Valuation analysis for Johnson & Johnson (NYSE:JNJ)
Stock Traders Daily is in the process of releasing its findings of Fair Market valuation by publicly illustrating the fair value of the 30 stocks that comprise the DJIA, one by one. Using analysis and data already provided to clients, this is the sixteenth of the 30 public analyses.
Our valuation analysis of Johnson & Johnson (NYSE:JNJ) begins with an evaluation of earnings growth, and earnings growth has been solid. Johnson &Johnson is not typically known as a company that grows earnings quickly, it is a more slow but steady stock, at least in the eyes of Wall Street. However, recently the company has demonstrated an ability to grow earnings quite rapidly, at least rapidly for Johnson &Johnson, and according to our yearly trailing 12 month growth observation the stock is growing earnings at a rate that is greater than 6%.
In addition, and something that is extremely important for investors who are looking for sustainable earnings growth, revenues are growing as well. The combination of earnings and revenue growth adds credibility to the Johnson &Johnson story.

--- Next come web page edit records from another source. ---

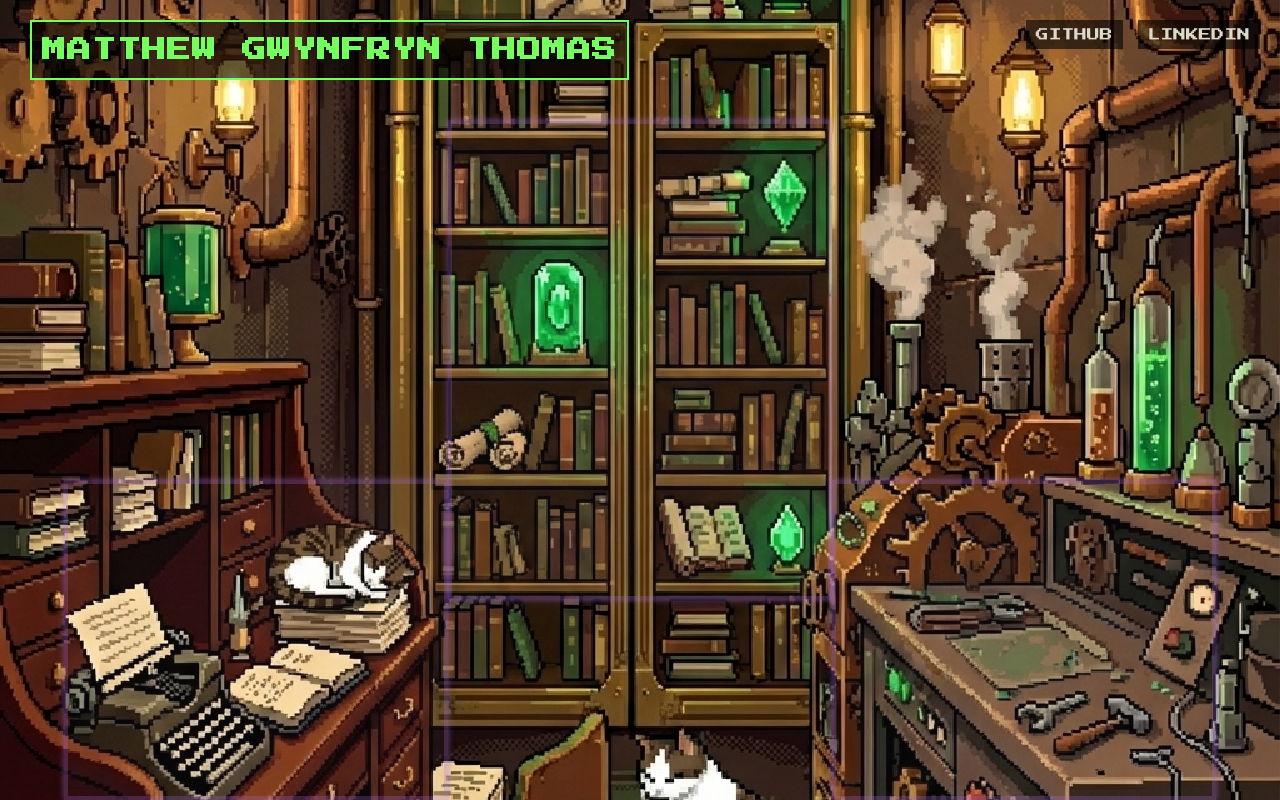
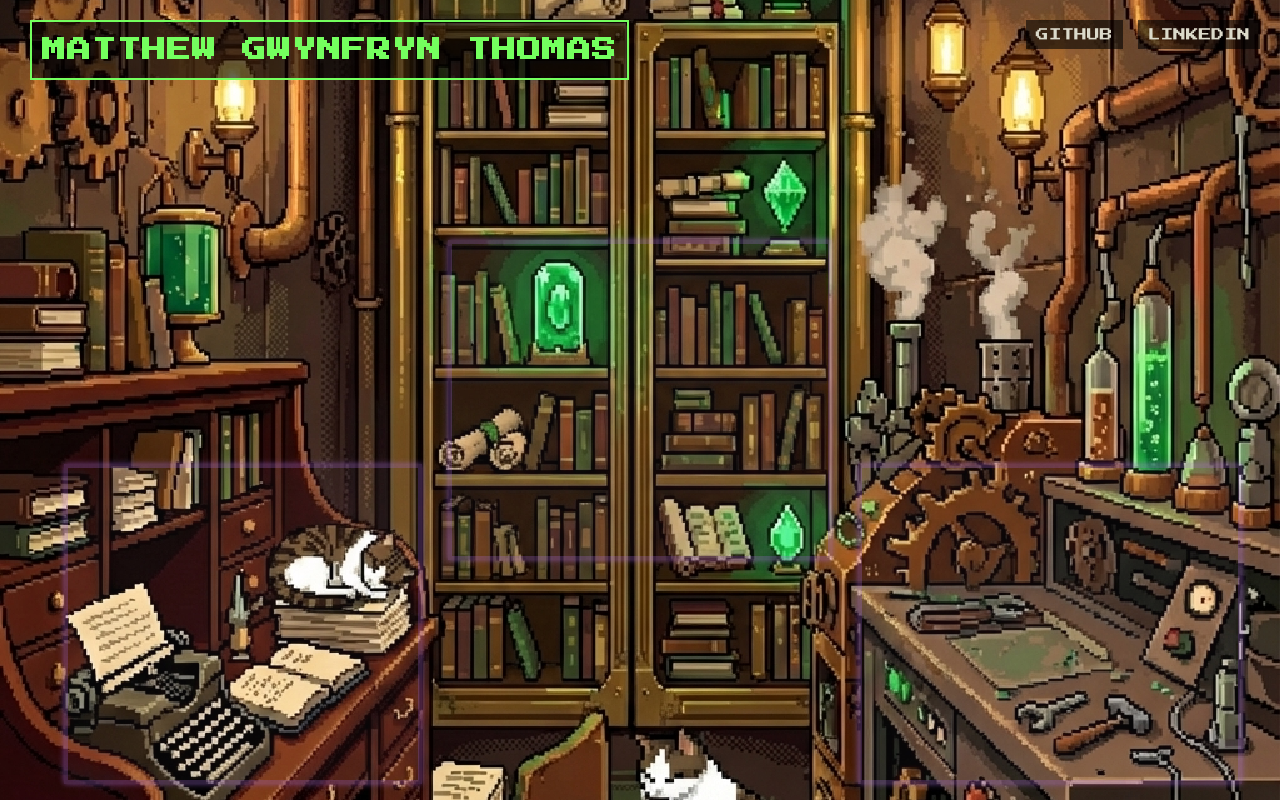
Before and after one commit to matthewgthomas/matthewgthomas.github.io, a React (Vite) app: page /#/ in a window 1280 px wide. Built offline with nearby package versions, Linux system fonts and the light colour scheme.

Commit message:
Resize hotspots on desktop

```diff
--- a/src/pages/Home.css
+++ b/src/pages/Home.css
@@ -89,24 +89,24 @@
 /* DESKTOP (Default: Horizontal) */
 /* Left: Desk (Writing) */
 .writing-spot {
-    bottom: 0;
+    bottom: 2%;
     left: 5%;
-    width: 30%;
+    width: 28%;
     height: 40%;
 }
 
 /* Center: Bookshelf (Research) */
 .research-spot {
-    top: 15%;
+    top: 30%;
     left: 35%;
     width: 30%;
-    height: 60%;
+    height: 40%;
 }
 
 /* Right: Workbench (Projects) */
 .projects-spot {
-    bottom: 0;
-    right: 5%;
+    bottom: 2%;
+    right: 3%;
     width: 30%;
     height: 40%;
 }
```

However, the stock also trades at a multiple that looks relatively expensive compared to that relatively tame earnings growth rate. At 17.4x earnings, earnings growth would need to accelerate beyond 6% for fair valuation to be on par with the current stock price, and interestingly, over the next 12 months analysts do expect earnings growth to ramp up. The problem is they only expect it to ramp up to about 8%, and the stock still trades over 17x earnings.
This brings the peg ratio into focus and according to our peg ratio analysis the stock is trading with a peg ratio that is 2.89. That suggests the stock has priced in the current growth rate and more already, and for investors looking for stock price appreciation based on fair value analysis, Johnson &Johnson does not look to be undervalued at these levels, it actually looks rich with forward expectations already built in, and that poses some concerns on a valuation basis.
According to our real time trading report for Johnson &Johnson the stock has recently begun to break longer term support and so long as that is true we will expect lower levels. Breaks of longer term support are sell signals, and unless the stock reverses above these former levels of support, which have now been converted into resistance, our combined analysis tells us to expect relatively aggressive declines because there are no additional support levels in the stock at this time according to our report.
Although Johnson &Johnson has been growing at a nice rate given its typical annualized growth rate the stock still appears rich on a valuation basis, it has broken longer term technical support levels, and it looks like an avoid at this time. The stock has room to decline if it stays under former longer term support (converted resistance) levels.